Write out the entries below exactly as they stand. Skip every image.
___ MATERIAL PROVIDED ___
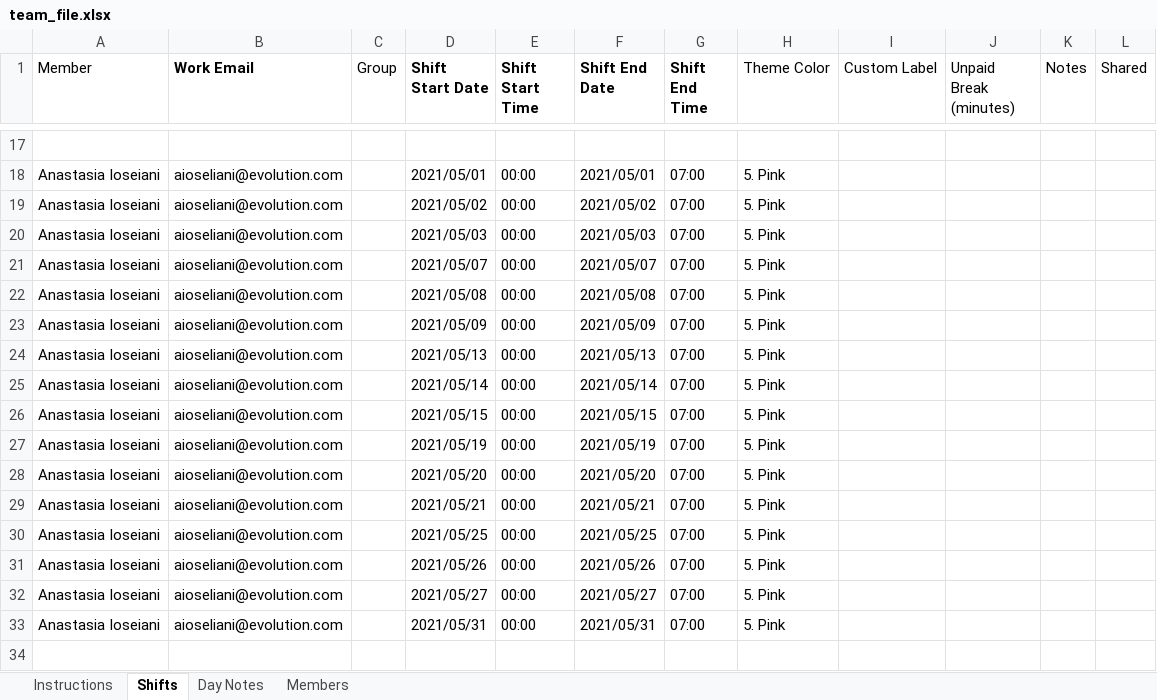
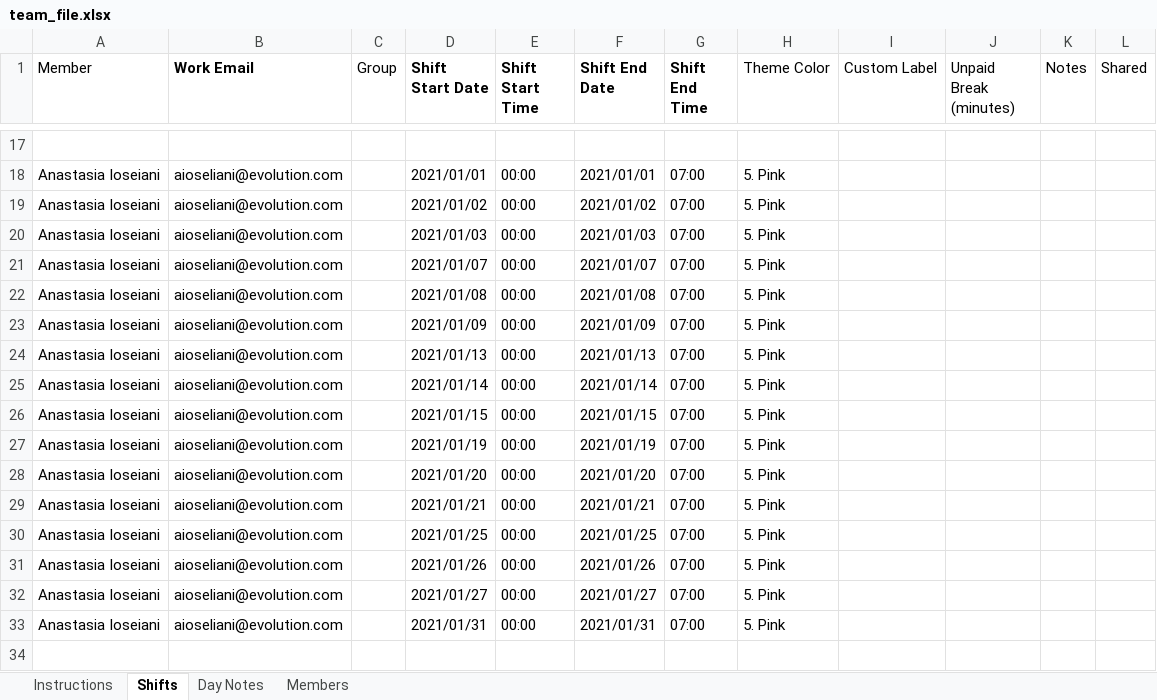
Before and after one commit to nodri09/schedule-generator, an Excel workbook: team_file.xlsx, sheet Shifts, drawn as a sheet; only a part is shown, gaps mark what is left out; values as stored, in another font and other column widths than the file's, no borders; the diff covers the shown part only; the diff names each change by its address in the sheet, - before the commit and + after, or states it on an @@ line.

```diff
--- a/team_file.xlsx (sheet Shifts)
+++ b/team_file.xlsx (sheet Shifts)
-D18 (Shift Start Date): 2021/05/01
+D18 (Shift Start Date): 2021/01/01
-F18 (Shift End Date): 2021/05/01
+F18 (Shift End Date): 2021/01/01
-D19 (Shift Start Date): 2021/05/02
+D19 (Shift Start Date): 2021/01/02
-F19 (Shift End Date): 2021/05/02
+F19 (Shift End Date): 2021/01/02
-D20 (Shift Start Date): 2021/05/03
+D20 (Shift Start Date): 2021/01/03
-F20 (Shift End Date): 2021/05/03
+F20 (Shift End Date): 2021/01/03
-D21 (Shift Start Date): 2021/05/07
+D21 (Shift Start Date): 2021/01/07
-F21 (Shift End Date): 2021/05/07
+F21 (Shift End Date): 2021/01/07
-D22 (Shift Start Date): 2021/05/08
+D22 (Shift Start Date): 2021/01/08
-F22 (Shift End Date): 2021/05/08
+F22 (Shift End Date): 2021/01/08
-D23 (Shift Start Date): 2021/05/09
+D23 (Shift Start Date): 2021/01/09
-F23 (Shift End Date): 2021/05/09
+F23 (Shift End Date): 2021/01/09
-D24 (Shift Start Date): 2021/05/13
+D24 (Shift Start Date): 2021/01/13
-F24 (Shift End Date): 2021/05/13
+F24 (Shift End Date): 2021/01/13
-D25 (Shift Start Date): 2021/05/14
+D25 (Shift Start Date): 2021/01/14
-F25 (Shift End Date): 2021/05/14
+F25 (Shift End Date): 2021/01/14
-D26 (Shift Start Date): 2021/05/15
+D26 (Shift Start Date): 2021/01/15
-F26 (Shift End Date): 2021/05/15
+F26 (Shift End Date): 2021/01/15
-D27 (Shift Start Date): 2021/05/19
+D27 (Shift Start Date): 2021/01/19
-F27 (Shift End Date): 2021/05/19
+F27 (Shift End Date): 2021/01/19
-D28 (Shift Start Date): 2021/05/20
+D28 (Shift Start Date): 2021/01/20
-F28 (Shift End Date): 2021/05/20
+F28 (Shift End Date): 2021/01/20
-D29 (Shift Start Date): 2021/05/21
+D29 (Shift Start Date): 2021/01/21
-F29 (Shift End Date): 2021/05/21
+F29 (Shift End Date): 2021/01/21
-D30 (Shift Start Date): 2021/05/25
+D30 (Shift Start Date): 2021/01/25
-F30 (Shift End Date): 2021/05/25
+F30 (Shift End Date): 2021/01/25
-D31 (Shift Start Date): 2021/05/26
+D31 (Shift Start Date): 2021/01/26
-F31 (Shift End Date): 2021/05/26
+F31 (Shift End Date): 2021/01/26
-D32 (Shift Start Date): 2021/05/27
+D32 (Shift Start Date): 2021/01/27
-F32 (Shift End Date): 2021/05/27
+F32 (Shift End Date): 2021/01/27
-D33 (Shift Start Date): 2021/05/31
+D33 (Shift Start Date): 2021/01/31
-F33 (Shift End Date): 2021/05/31
+F33 (Shift End Date): 2021/01/31
```
Also changed, not shown: 123 edited cells elsewhere in this sheet.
___
*EXERCISE OUTPUT*:
Before and after one commit to nodri09/schedule-generator, an Excel workbook: team_file.xlsx, sheet Shifts, drawn as a sheet; only a part is shown, gaps mark what is left out; values as stored, in another font and other column widths than the file's, no borders; the diff covers the shown part only; the diff names each change by its address in the sheet, - before the commit and + after, or states it on an @@ line.

```diff
--- a/team_file.xlsx (sheet Shifts)
+++ b/team_file.xlsx (sheet Shifts)
-D18 (Shift Start Date): 2021/05/01
+D18 (Shift Start Date): 2021/01/01
-F18 (Shift End Date): 2021/05/01
+F18 (Shift End Date): 2021/01/01
-D19 (Shift Start Date): 2021/05/02
+D19 (Shift Start Date): 2021/01/02
-F19 (Shift End Date): 2021/05/02
+F19 (Shift End Date): 2021/01/02
-D20 (Shift Start Date): 2021/05/03
+D20 (Shift Start Date): 2021/01/03
-F20 (Shift End Date): 2021/05/03
+F20 (Shift End Date): 2021/01/03
-D21 (Shift Start Date): 2021/05/07
+D21 (Shift Start Date): 2021/01/07
-F21 (Shift End Date): 2021/05/07
+F21 (Shift End Date): 2021/01/07
-D22 (Shift Start Date): 2021/05/08
+D22 (Shift Start Date): 2021/01/08
-F22 (Shift End Date): 2021/05/08
+F22 (Shift End Date): 2021/01/08
-D23 (Shift Start Date): 2021/05/09
+D23 (Shift Start Date): 2021/01/09
-F23 (Shift End Date): 2021/05/09
+F23 (Shift End Date): 2021/01/09
-D24 (Shift Start Date): 2021/05/13
+D24 (Shift Start Date): 2021/01/13
-F24 (Shift End Date): 2021/05/13
+F24 (Shift End Date): 2021/01/13
-D25 (Shift Start Date): 2021/05/14
+D25 (Shift Start Date): 2021/01/14
-F25 (Shift End Date): 2021/05/14
+F25 (Shift End Date): 2021/01/14
-D26 (Shift Start Date): 2021/05/15
+D26 (Shift Start Date): 2021/01/15
-F26 (Shift End Date): 2021/05/15
+F26 (Shift End Date): 2021/01/15
-D27 (Shift Start Date): 2021/05/19
+D27 (Shift Start Date): 2021/01/19
-F27 (Shift End Date): 2021/05/19
+F27 (Shift End Date): 2021/01/19
-D28 (Shift Start Date): 2021/05/20
+D28 (Shift Start Date): 2021/01/20
-F28 (Shift End Date): 2021/05/20
+F28 (Shift End Date): 2021/01/20
-D29 (Shift Start Date): 2021/05/21
+D29 (Shift Start Date): 2021/01/21
-F29 (Shift End Date): 2021/05/21
+F29 (Shift End Date): 2021/01/21
-D30 (Shift Start Date): 2021/05/25
+D30 (Shift Start Date): 2021/01/25
-F30 (Shift End Date): 2021/05/25
+F30 (Shift End Date): 2021/01/25
-D31 (Shift Start Date): 2021/05/26
+D31 (Shift Start Date): 2021/01/26
-F31 (Shift End Date): 2021/05/26
+F31 (Shift End Date): 2021/01/26
-D32 (Shift Start Date): 2021/05/27
+D32 (Shift Start Date): 2021/01/27
-F32 (Shift End Date): 2021/05/27
+F32 (Shift End Date): 2021/01/27
-D33 (Shift Start Date): 2021/05/31
+D33 (Shift Start Date): 2021/01/31
-F33 (Shift End Date): 2021/05/31
+F33 (Shift End Date): 2021/01/31
```
Also changed, not shown: 123 edited cells elsewhere in this sheet.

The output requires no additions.